I arrived later in the evening, so I had missed most of what was going to happen that day, so I made my way over to the camping area where some of the pilots were staying overnight. Exhaustion from a full day’s work and the long drive out, combined with the fact it was already too dark to see, I delayed setting up my tent and just slept in the car.
I was up by 6am, and hit the ground running to make the most of the sunrise lighting and meet the pilots.
I even managed to get a few wide angle GoPro shots to get a unique perspective on the planes.
Unfortunately, things slowed down around noon. Most of the few pilots who were coming had already arrived, the heat had driven most people into the hanger and under the tents, and the lighting wasn’t good for much of anything by that point. However; it did give me the opportunity to slow down a bit, grab some lunch, talk with the pilots about potential stories, and even swap some tips with some of the event’s other photographers.
A particular highlight was this photographer’s homemade monopod. The left hand grip for stabilization was an awesome idea, and he even had rigged up a follow-focus.
A few minutes later, the sky opened up, forcing the Wynkoop visitors under whatever cover they could find. Fortunately, I was already under
the main tent conducting an interview as the downpour started. It gave me the opportunity to shoot those who had ducked under their planes’ wings for cover.
Just taking shots from under the tent wasn’t quite enough for me though. After tucking my camera into my bag and making a break for my car, and stashing my Nikon, I braved the storm with my waterproof GoPro. I was soaked and freezing after, but it was worth it to get the tighter shots.
Eventually, the storm blew over. Most of the crowed trudged through muddy mess that was formerly the air field and headed home. I stuck around to get a few more photos and a couple more interviews, but it was mostly mop-up work. I wound up leaving around the time the pilot’s banquet started since there wasn’t much of anything left to cover,
Dispite the poor weather and low turn out, I had a blast covering the WACO meet up. Anything for Lost in Oscar Hotel is usually a blast, and I almost always wind up with some killer photos.
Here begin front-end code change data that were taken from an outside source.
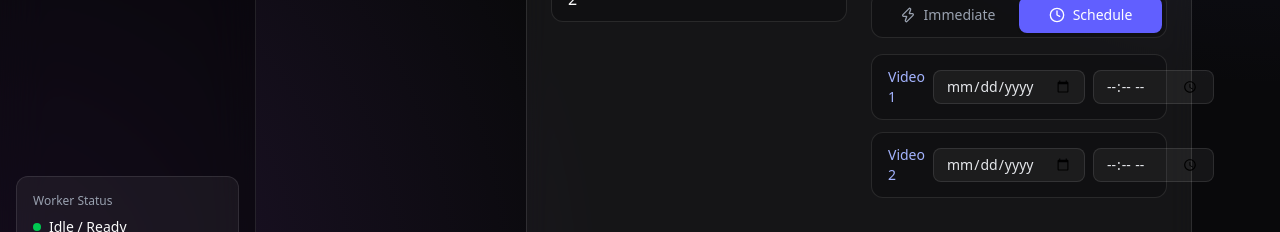
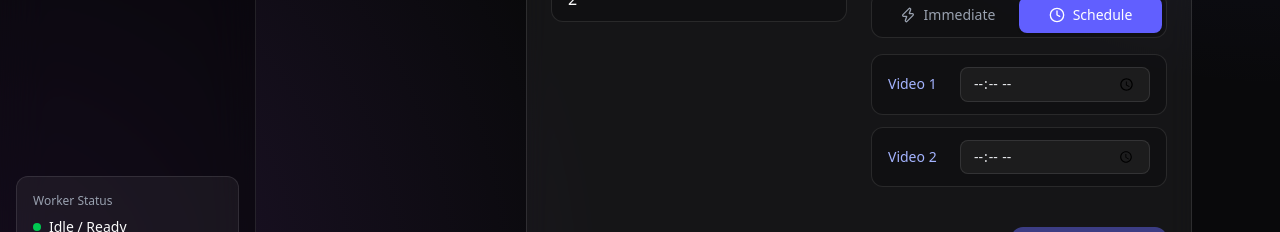
Before and after one commit to dev-Ali-git/Social-Media-Management, a Next.js app in the folder frontend/: page /schedules in a window 1280 px wide. Both pictures are taken after a click on the button "Schedule". Shown: the part 514-746 px from the top of the page. Built offline with nearby package versions, Linux system fonts and the light colour scheme; no server answers; the database is empty.

Commit message:
Refactor schedule mode to daily recurring time slots without dates

```diff
--- a/frontend/src/app/schedules/page.tsx
+++ b/frontend/src/app/schedules/page.tsx
@@ -240,22 +240,11 @@ export default function SchedulesPage() {
                               <span className="text-sm font-medium text-indigo-300 w-16">Video {i + 1}</span>
                               <div className="flex flex-1 gap-2 w-full">
                                 <input
-                                  type="date"
-                                  value={timeSlots[i]?.date || ''}
-                                  onChange={(e) => {
-                                    const newSlots = [...timeSlots];
-                                    if (!newSlots[i]) newSlots[i] = { date: '', time: '' };
-                                    newSlots[i].date = e.target.value;
-                                    setTimeSlots(newSlots);
-                                  }}
-                                  className="w-full bg-surface border border-surface-border rounded-lg px-3 py-1.5 focus:outline-none focus:border-indigo-500 transition-colors text-sm text-gray-200"
-                                />
-                                <input
                                   type="time"
                                   value={timeSlots[i]?.time || ''}
                                   onChange={(e) => {
                                     const newSlots = [...timeSlots];
-                                    if (!newSlots[i]) newSlots[i] = { date: '', time: '' };
+                                    if (!newSlots[i]) newSlots[i] = { time: '' };
                                     newSlots[i].time = e.target.value;
                                     setTimeSlots(newSlots);
                                   }}
```
Also changed, not shown: 1 other file (tests, documents, lock files or other folders).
I even got a bonus free hat, courtesy of Brian, the awesome Wynkoop worker.
With all of the photo editing done, I can move on to typing up the stories, conducting interviews with the contacts I made, sending off photos, and maybe even do some layout work for the book.